Front-end code edit data:
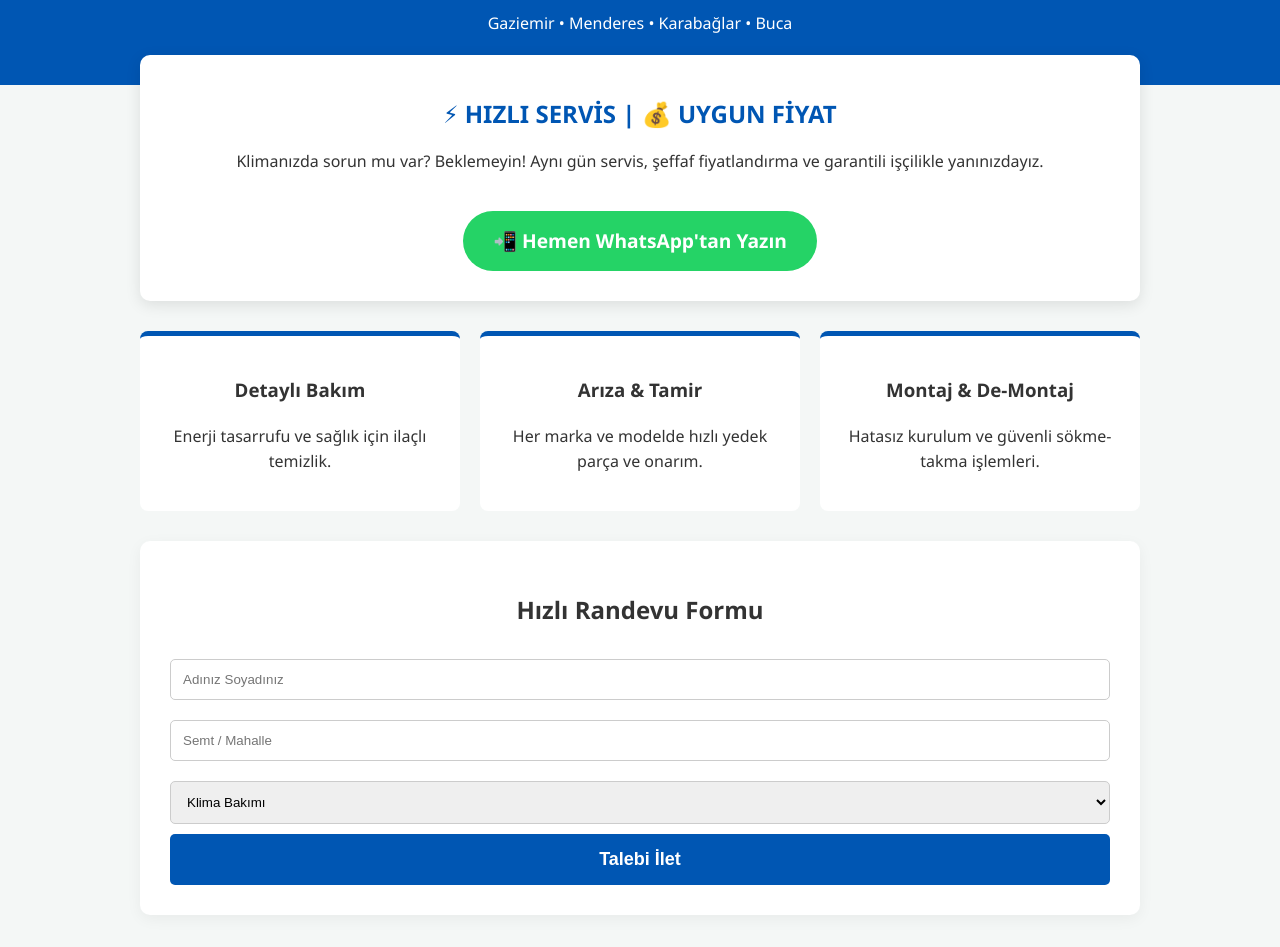
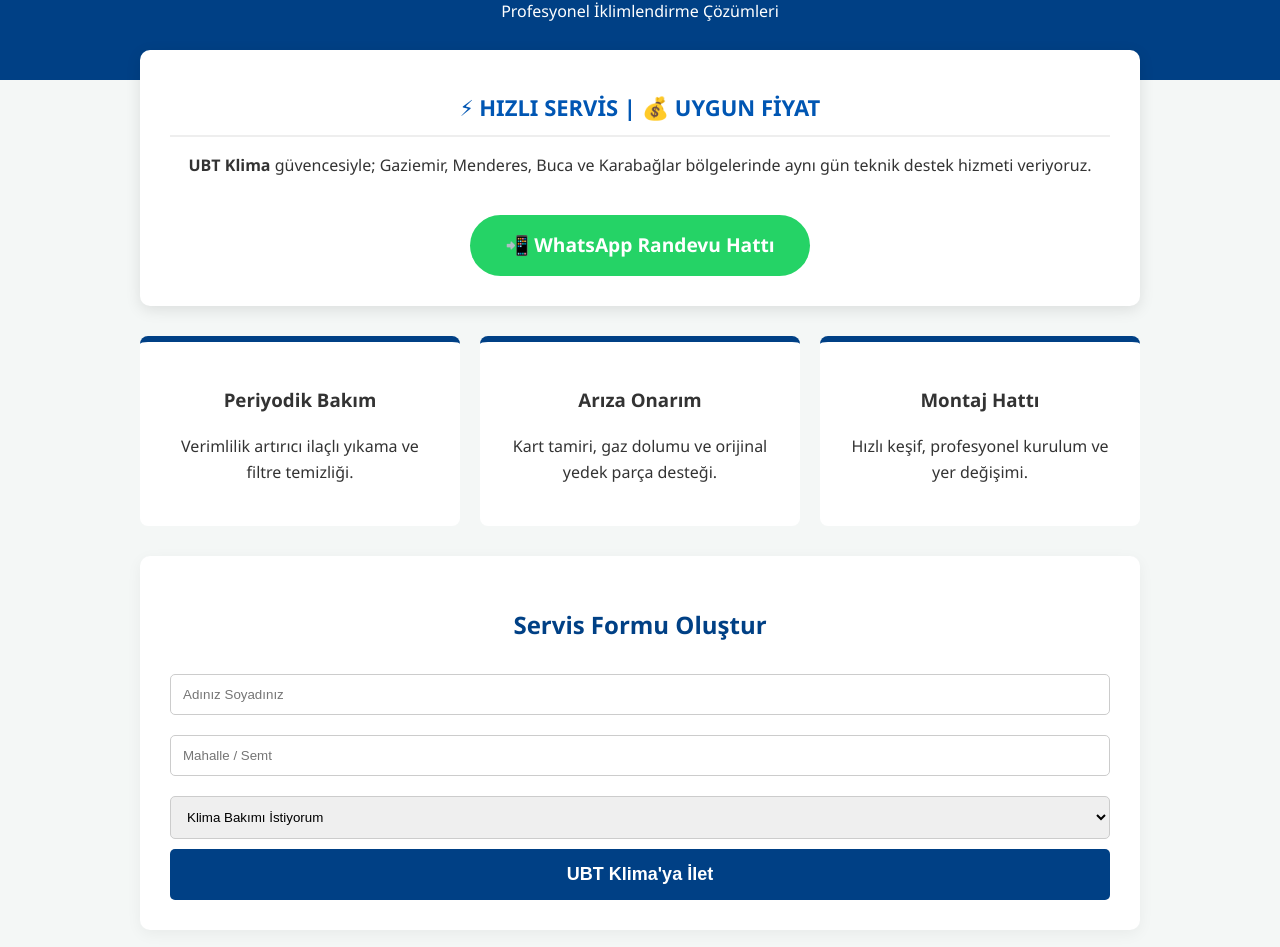
Before and after one commit to barhosnaturel-lang/gaziemir-klima, a plain HTML site: page index klima.html in a window 1280 px wide. Shown: the part 115-1062 px from the top of the page. Drawn offline with Linux system fonts and the light colour scheme.

Commit message:
Update index klima.html

```diff
--- a/index klima.html
+++ b/index klima.html
@@ -3,69 +3,74 @@
 <head>
     <meta charset="UTF-8">
     <meta name="viewport" content="width=device-width, initial-scale=1.0">
-    <title>Gaziemir Klima Servisi | Hızlı Servis & Uygun Fiyat</title>
-    <meta name="description" content="Gaziemir ve İzmir genelinde hızlı servis ve uygun fiyat garantisiyle profesyonel klima bakımı, onarımı ve montajı. Hemen randevu alın!">
+    <title>UBT Klima | Gaziemir Teknik Servis</title>
+    <meta name="description" content="UBT Klima Gaziemir, Menderes ve çevresinde profesyonel klima bakımı, onarımı ve montaj hizmetleri sunar. Hızlı servis, uygun fiyat.">
     <style>
         body { font-family: 'Segoe UI', Tahoma, Geneva, Verdana, sans-serif; line-height: 1.6; margin: 0; color: #333; background-color: #f4f7f6; }
-        header { background: #0056b3; color: white; padding: 2rem 0; text-align: center; }
+        header { background: #004085; color: white; padding: 2.5rem 0; text-align: center; }
         .container { width: 90%; max-width: 1000px; margin: auto; padding: 20px; }
         .highlight { background: #fff; padding: 30px; border-radius: 10px; text-align: center; box-shadow: 0 4px 15px rgba(0,0,0,0.1); margin-top: -50px; }
-        .motto { font-size: 24px; color: #0056b3; font-weight: bold; margin: 10px 0; }
-        .btn-wa { background: #25d366; color: white; padding: 15px 30px; text-decoration: none; border-radius: 50px; display: inline-block; font-weight: bold; font-size: 1.2rem; margin-top: 20px; }
+        .brand-name { font-size: 36px; font-weight: 900; letter-spacing: 2px; margin-bottom: 5px; color: #fff; }
+        .motto { font-size: 22px; color: #0056b3; font-weight: bold; margin: 10px 0; border-bottom: 2px solid #eee; padding-bottom: 10px; }
+        .btn-wa { background: #25d366; color: white; padding: 15px 35px; text-decoration: none; border-radius: 50px; display: inline-block; font-weight: bold; font-size: 1.2rem; margin-top: 20px; transition: 0.3s; }
+        .btn-wa:hover { background: #128c7e; transform: scale(1.05); }
         .services { display: flex; flex-wrap: wrap; gap: 20px; margin-top: 30px; }
-        .card { flex: 1; min-width: 250px; background: white; padding: 20px; border-radius: 8px; border-top: 5px solid #0056b3; text-align: center; }
+        .card { flex: 1; min-width: 250px; background: white; padding: 25px; border-radius: 8px; border-top: 6px solid #004085; text-align: center; transition: 0.3s; }
+        .card:hover { transform: translateY(-5px); }
         .form-area { background: white; padding: 30px; margin-top: 30px; border-radius: 10px; box-shadow: 0 4px 15px rgba(0,0,0,0.05); }
-        input, select, textarea { width: 100%; padding: 12px; margin: 10px 0; border: 1px solid #ccc; border-radius: 5px; box-sizing: border-box; }
-        button { width: 100%; background: #0056b3; color: white; border: none; padding: 15px; border-radius: 5px; cursor: pointer; font-size: 18px; font-weight: bold; }
+        input, select { width: 100%; padding: 12px; margin: 10px 0; border: 1px solid #ccc; border-radius: 5px; box-sizing: border-box; }
+        button { width: 100%; background: #004085; color: white; border: none; padding: 15px; border-radius: 5px; cursor: pointer; font-size: 18px; font-weight: bold; transition: 0.3s; }
+        button:hover { background: #002752; }
         footer { text-align: center; padding: 40px; color: #777; font-size: 14px; }
     </style>
 </head>
 <body>
 
 <header>
-    <h1>İzmir Klima Teknik Destek</h1>
-    <p>Gaziemir • Menderes • Karabağlar • Buca</p>
+    <div class="brand-name">UBT KLİMA</div>
+    <p>Profesyonel İklimlendirme Çözümleri</p>
 </header>
 
 <div class="container">
     <div class="highlight">
         <div class="motto">⚡ HIZLI SERVİS | 💰 UYGUN FİYAT</div>
-        <p>Klimanızda sorun mu var? Beklemeyin! Aynı gün servis, şeffaf fiyatlandırma ve garantili işçilikle yanınızdayız.</p>
-        <a href="https://wa.me/905468435995" class="btn-wa">📲 Hemen WhatsApp'tan Yazın</a>
+        <p><strong>UBT Klima</strong> güvencesiyle; Gaziemir, Menderes, Buca ve Karabağlar bölgelerinde aynı gün teknik destek hizmeti veriyoruz.</p>
+        <a href="https://wa.me/905468435995?text=Merhaba%20UBT%20Klima,%20servis%20talebim%20var." class="btn-wa">📲 WhatsApp Randevu Hattı</a>
     </div>
 
     <div class="services">
         <div class="card">
-            <h3>Detaylı Bakım</h3>
-            <p>Enerji tasarrufu ve sağlık için ilaçlı temizlik.</p>
+            <h3>Periyodik Bakım</h3>
+            <p>Verimlilik artırıcı ilaçlı yıkama ve filtre temizliği.</p>
         </div>
         <div class="card">
-            <h3>Arıza & Tamir</h3>
-            <p>Her marka ve modelde hızlı yedek parça ve onarım.</p>
+            <h3>Arıza Onarım</h3>
+            <p>Kart tamiri, gaz dolumu ve orijinal yedek parça desteği.</p>
         </div>
         <div class="card">
-            <h3>Montaj & De-Montaj</h3>
-            <p>Hatasız kurulum ve güvenli sökme-takma işlemleri.</p>
+            <h3>Montaj Hattı</h3>
+            <p>Hızlı keşif, profesyonel kurulum ve yer değişimi.</p>
         </div>
     </div>
 
     <div class="form-area">
-        <h2 style="text-align: center;">Hızlı Randevu Formu</h2>
+        <h2 style="text-align: center; color: #004085;">Servis Formu Oluştur</h2>
         <form id="servisForm">
             <input type="text" id="ad" placeholder="Adınız Soyadınız" required>
-            <input type="text" id="adres" placeholder="Semt / Mahalle" required>
+            <input type="text" id="adres" placeholder="Mahalle / Semt" required>
             <select id="islem">
-                <option value="Bakım">Klima Bakımı</option>
-                <option value="Arıza">Arıza Onarım</option>
+                <option value="Klima Bakımı">Klima Bakımı İstiyorum</option>
+                <option value="Arıza Onarım">Arıza / Tamir Gerekiyor</option>
                 <option value="Montaj">Montaj / Sökme-Takma</option>
+                <option value="Gaz Dolumu">Gaz Basma / Kontrol</option>
             </select>
-            <button type="button" onclick="gonder()">Talebi İlet</button>
+            <button type="button" onclick="gonder()">UBT Klima'ya İlet</button>
         </form>
     </div>
 </div>
 
 <footer>
-    <p>&copy; 2026 Gaziemir Klima Servisi - Tüm hakları saklıdır.</p>
+    <p>&copy; 2026 <strong>UBT Klima Teknik Servis</strong> - İzmir / Gaziemir</p>
 </footer>
 
 <script>
@@ -75,9 +80,9 @@
         const islem = document.getElementById('islem').value;
         const numara = "905468435995";
 
-        if(!ad || !adres) { alert("Lütfen boş alanları doldurun."); return; }
+        if(!ad || !adres) { alert("Lütfen adınızı ve bölgenizi yazın."); return; }
 
-        const mesaj = `Merhaba, klima servis talebim var.%0A*İsim:* ${ad}%0A*Adres:* ${adres}%0A*İşlem:* ${islem}`;
+        const mesaj = `*UBT KLİMA SERVİS TALEBİ*%0A-------------------------%0A*Müşteri:* ${ad}%0A*Bölge:* ${adres}%0A*İşlem:* ${islem}`;
         window.open(`https://wa.me/${numara}?text=${mesaj}`, '_blank');
     }
 </script>
```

§ WHAT YOU NEED TO DO
Every line above with the word "option" belongs in the answer, copied as written.

§ PROBLEM SOLUTION
-                <option value="Bakım">Klima Bakımı</option>
-                <option value="Arıza">Arıza Onarım</option>
+                <option value="Klima Bakımı">Klima Bakımı İstiyorum</option>
+                <option value="Arıza Onarım">Arıza / Tamir Gerekiyor</option>
                 <option value="Montaj">Montaj / Sökme-Takma</option>
+                <option value="Gaz Dolumu">Gaz Basma / Kontrol</option>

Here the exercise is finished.